"Hideyoshi." The Columbia Encyclopedia, 6th ed.. . Encyclopedia.com. (November 17, 2017). http://www.encyclopedia.com/reference/encyclopedias-almanacs-transcripts-and-maps/hideyoshi
"Hideyoshi." The Columbia Encyclopedia, 6th ed.. . Retrieved November 17, 2017 from Encyclopedia.com: http://www.encyclopedia.com/reference/encyclopedias-almanacs-transcripts-and-maps/hideyoshi
Encyclopedia.com gives you the ability to cite reference entries and articles according to common styles from the Modern Language Association (MLA), The Chicago Manual of Style, and the American Psychological Association (APA).
Within the “Cite this article” tool, pick a style to see how all available information looks when formatted according to that style. Then, copy and paste the text into your bibliography or works cited list.
Because each style has its own formatting nuances that evolve over time and not all information is available for every reference entry or article, Encyclopedia.com cannot guarantee each citation it generates. Therefore, it’s best to use Encyclopedia.com citations as a starting point before checking the style against your school or publication’s requirements and the most-recent information available at these sites:
Modern Language Association
The Chicago Manual of Style
American Psychological Association
- Most online reference entries and articles do not have page numbers. Therefore, that information is unavailable for most Encyclopedia.com content. However, the date of retrieval is often important. Refer to each style’s convention regarding the best way to format page numbers and retrieval dates.

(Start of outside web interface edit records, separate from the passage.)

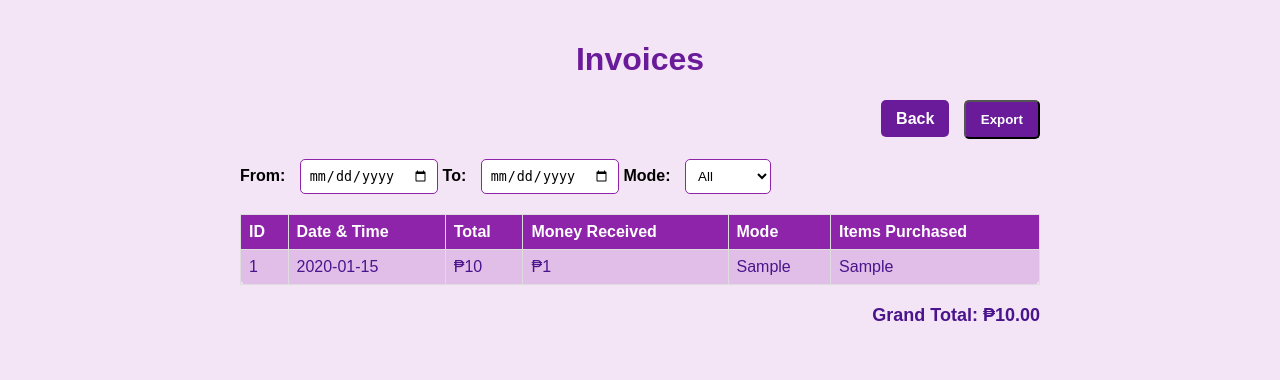
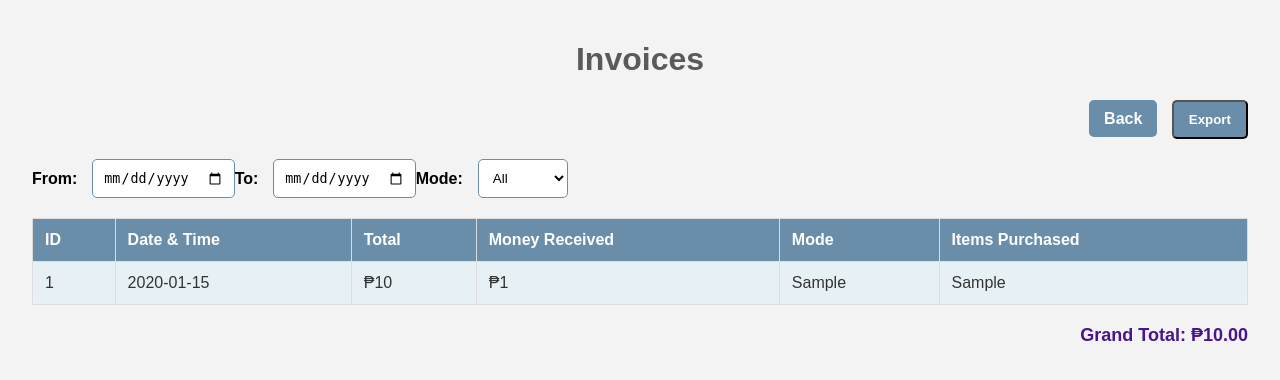
Before and after one commit to skullmatrix/HnSRamyeon, a Flask app: page /invoices in a window 1280 px wide. Shown: the top 380 px of the page. Run offline with Flask 2, Linux system fonts and the light colour scheme; tables that the repository leaves empty hold one stand-in row (values such as "Sample post").

Commit message:
Update invoices.html

```diff
--- a/templates/invoices.html
+++ b/templates/invoices.html
@@ -7,15 +7,16 @@
     <style>
         body {
             font-family: Arial, sans-serif;
-            max-width: 800px;
+            max-width: 95%;
             margin: auto;
             padding: 20px;
-            background-color: #f3e5f5;
-            color: #4a148c;
+            background-color: #f3f3f3;  /* Softer background color */
+            color: #333;  /* Darker text color for better contrast */
         }
         h1 {
             text-align: center;
-            color: #6a1b9a;
+            color: #5a5a5a;  /* Softer title color */
+            font-size: 32px;
         }
         .nav {
             text-align: right;
@@ -23,52 +24,56 @@
         }
         .nav a, .button {
             padding: 10px 15px;
-            background-color: #6a1b9a;
+            background-color: #6a8eaa;  /* Softer button color */
             color: white;
             text-decoration: none;
             border-radius: 5px;
             font-weight: bold;
             margin-left: 10px;
+            transition: background-color 0.3s; /* Add transition for hover effect */
         }
         .nav a:hover, .button:hover {
-            background-color: #4a148c;
+            background-color: #5a6f85;  /* Darker shade on hover */
         }
         table {
             width: 100%;
             border-collapse: collapse;
             margin-top: 20px;
-            background-color: #e1bee7;
+            background-color: #e7f1f5;  /* Softer table background */
             border-radius: 8px;
         }
         th, td {
             border: 1px solid #ddd;
-            padding: 8px;
+            padding: 12px;  /* Increased padding for better readability */
             text-align: left;
         }
         th {
-            background-color: #8e24aa;
+            background-color: #6a8eaa;  /* Softer header background color */
             color: white;
         }
         .filter-container {
             margin-bottom: 20px;
+            display: flex;  /* Flexbox for filter container */
+            align-items: center;
         }
         .filter-container label {
             font-weight: bold;
             color: black;
+            margin-right: 5px; /* Space between label and input */
         }
         .filter-container input, .filter-container select {
-            padding: 8px;
+            padding: 10px;  /* Increased padding for better usability */
             margin-left: 10px;
             background-color: white;
             color: black;
-            border: 1px solid #8e24aa;
+            border: 1px solid #6a8eaa;  /* Softer input border */
             border-radius: 5px;
         }
         .grand-total {
             text-align: right;
             font-size: 18px;
             font-weight: bold;
-            color: #4a148c;
+            color: #4a148c;  /* Darker color for grand total */
             margin-top: 20px;
         }
     </style>
```
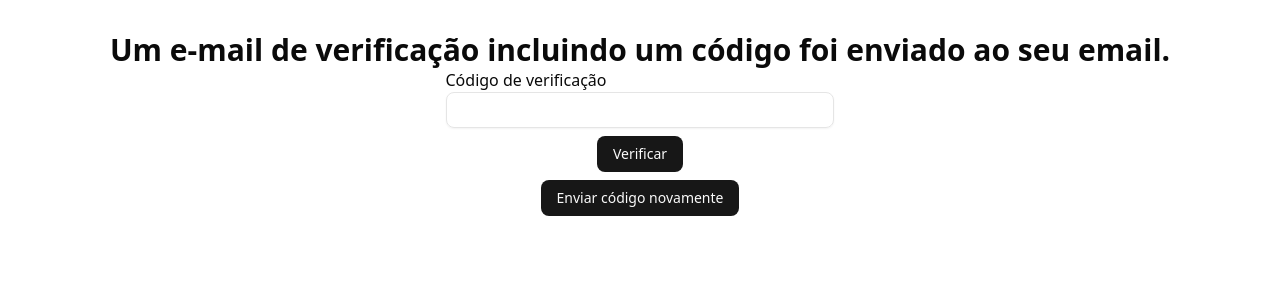
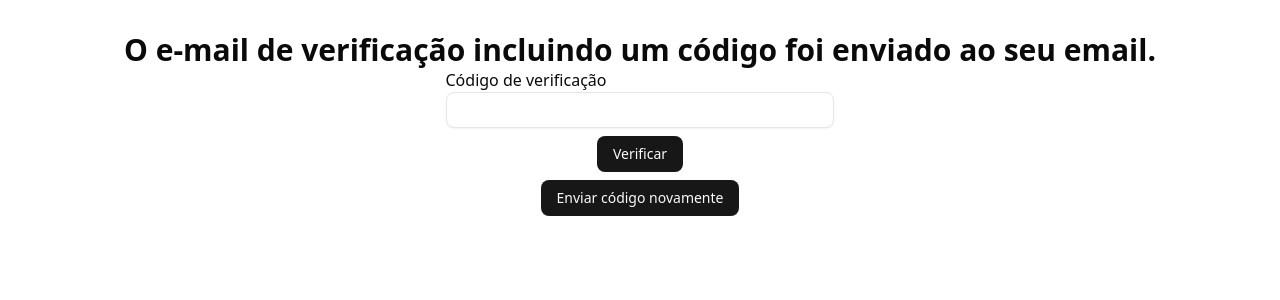
Before and after one commit to vitorsaa2k/Got-Delivery, a Next.js app: page /verify in a window 1280 px wide. Shown: the top 300 px of the page. Built offline with nearby package versions, Linux system fonts and the light colour scheme; no server answers; sample sign-in values are in the browser's storage.

Commit message:
change title of verify page

```diff
--- a/src/features/verify/index.tsx
+++ b/src/features/verify/index.tsx
@@ -29,7 +29,7 @@ export default function VerifyForm() {
 	return (
 		<>
 			<h1 className="text-3xl font-bold">
-				Um e-mail de verificação incluindo um código foi enviado ao seu email.
+				O e-mail de verificação incluindo um código foi enviado ao seu email.
 			</h1>
 			<div className="flex flex-col items-center gap-2">
 				<label>
```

- In addition to the MLA, Chicago, and APA styles, your school, university, publication, or institution may have its own requirements for citations. Therefore, be sure to refer to those guidelines when editing your bibliography or works cited list.